NORMAN — The education cluster in and around Norman is key to the city’s ability to attract quality jobs to the area, Oklahoma Secretary of Commerce Larry Parman said.
Parman and several other regional and local experts spoke on economic development Thursday during the 2014 Economic Development Summit at Embassy Suites in Norman.
The University of Oklahoma, Norman’s high-quality public schools and the proximity of area training and education centers such as Moore Norman Technology Center make the city a draw for economy builders who want an educated work force and high quality of life, Parman said.
Parman was the keynote speaker at the summit, which is an annual event hosted by the Norman Economic Development Coalition.
Other speakers included Stuart Graham, vice president of CB Richard Ellis. Graham spoke about trends in the retail market for the Oklahoma City metro area, which includes Norman.
Graham said with the University North Park Corporate Centre and Industrial Park coming online soon, businesses will be drawn to the area. Having building sites ready to go next to OU’s Max Westheimer Airport creates an easy choice for businesses looking for a new home.
“You’re going to start to have larger corporations like GE coming to Norman now that the product is available,” Graham said of the business park.
Both Graham and Parman said competition is steep for businesses that bring jobs to a location. That means there are some highly subsidized markets out there.
Parman said there are two essential theories in how to compete for businesses that are job creators.
One is to be a magnet.

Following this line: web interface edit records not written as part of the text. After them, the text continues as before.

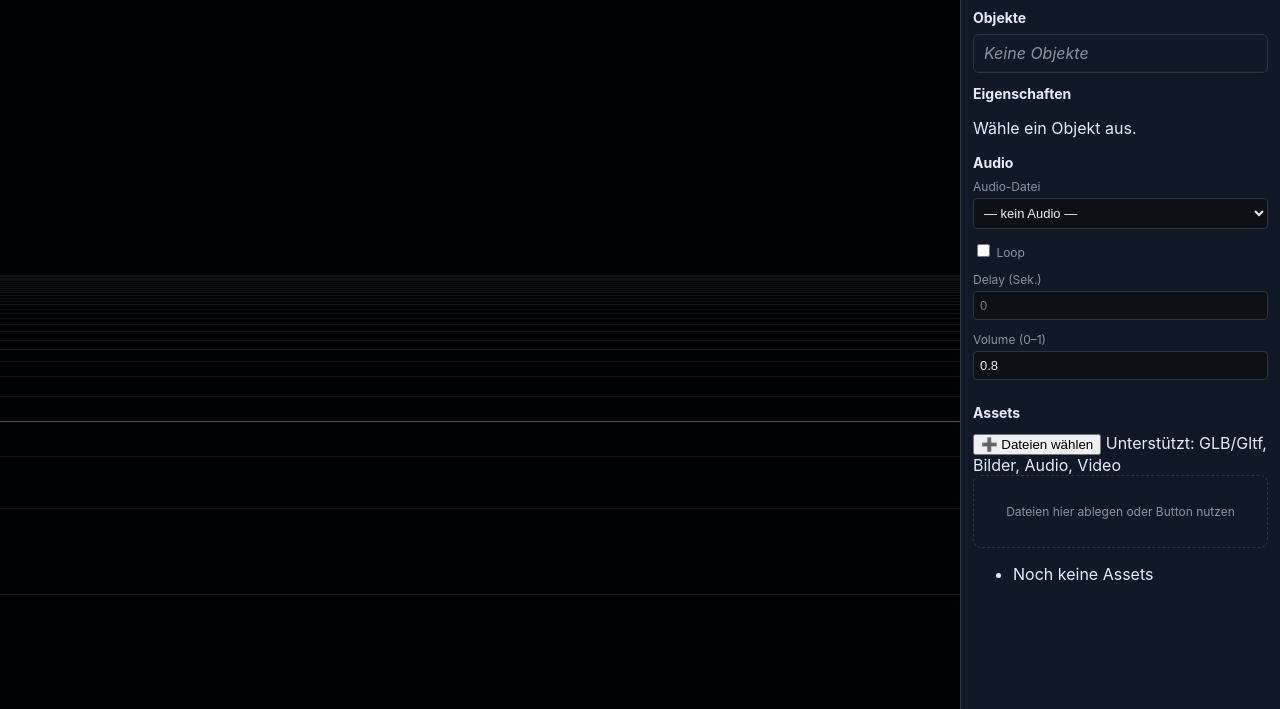
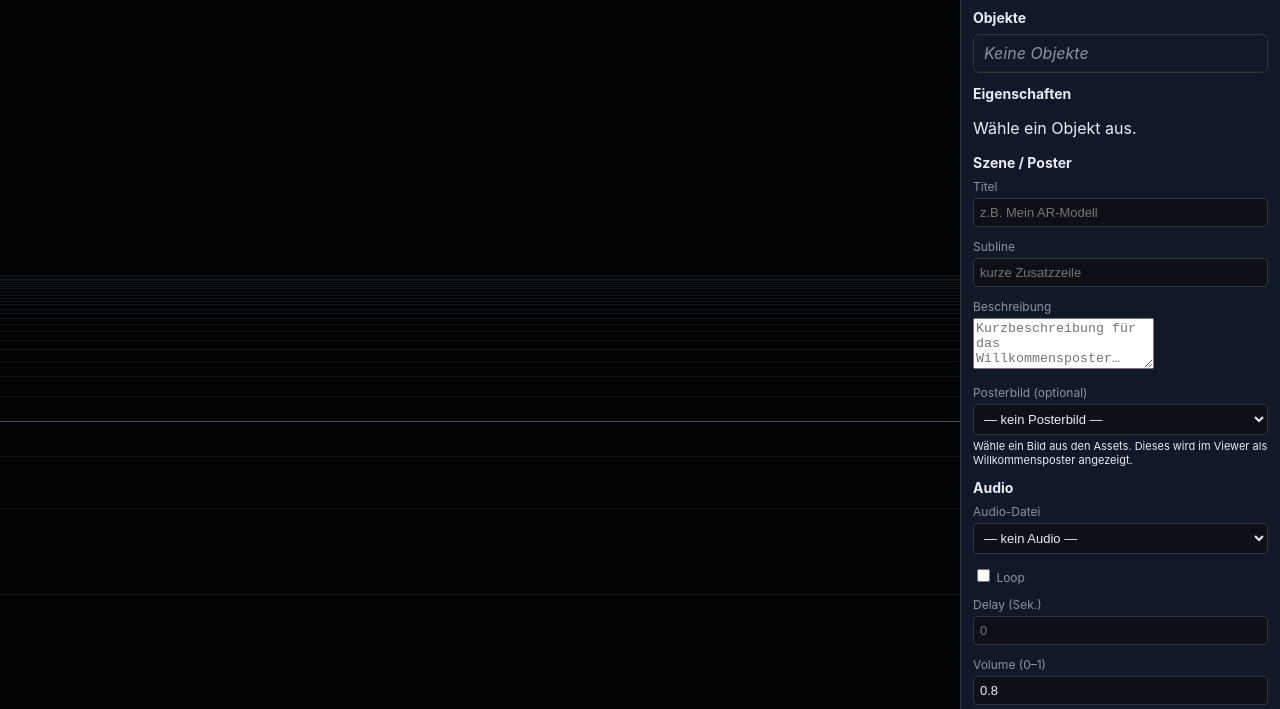
Before and after one commit to KrischiHH/area-editor-v2, a plain HTML site: page index.html in a window 1280 px wide. Shown: the part 91-800 px from the top of the page. Drawn offline with nearby package versions, Linux system fonts and the light colour scheme; animation ran at ten frames a second.

Commit message:
Update index.html

```diff
--- a/index.html
+++ b/index.html
@@ -95,6 +95,36 @@
         <p id="prop-empty" class="empty-state">Wähle ein Objekt aus.</p>
       </section>
 
+      <!-- NEU: Meta-/Poster-Panel -->
+      <section id="meta-panel">
+        <h2>Szene / Poster</h2>
+
+        <div class="prop-group">
+          <label for="inp-meta-title">Titel</label>
+          <input type="text" id="inp-meta-title" placeholder="z.B. Mein AR-Modell">
+        </div>
+
+        <div class="prop-group">
+          <label for="inp-meta-subtitle">Subline</label>
+          <input type="text" id="inp-meta-subtitle" placeholder="kurze Zusatzzeile">
+        </div>
+
+        <div class="prop-group">
+          <label for="inp-meta-body">Beschreibung</label>
+          <textarea id="inp-meta-body" rows="3" placeholder="Kurzbeschreibung für das Willkommensposter…"></textarea>
+        </div>
+
+        <div class="prop-group">
+          <label for="sel-poster-image">Posterbild (optional)</label>
+          <select id="sel-poster-image">
+            <option value="">— kein Posterbild —</option>
+          </select>
+          <p class="hint" style="margin-top:4px;font-size:11px;">
+            Wähle ein Bild aus den Assets. Dieses wird im Viewer als Willkommensposter angezeigt.
+          </p>
+        </div>
+      </section>
+
       <section id="audio-panel">
         <h2>Audio</h2>
         <div class="prop-group">
```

While high quality of life, an educated work force and low cost of living are desirable elements, policy creates a further draw.
Highly regulated states and cities with high taxes have to use the alternative: they buy businesses through the use of incentives.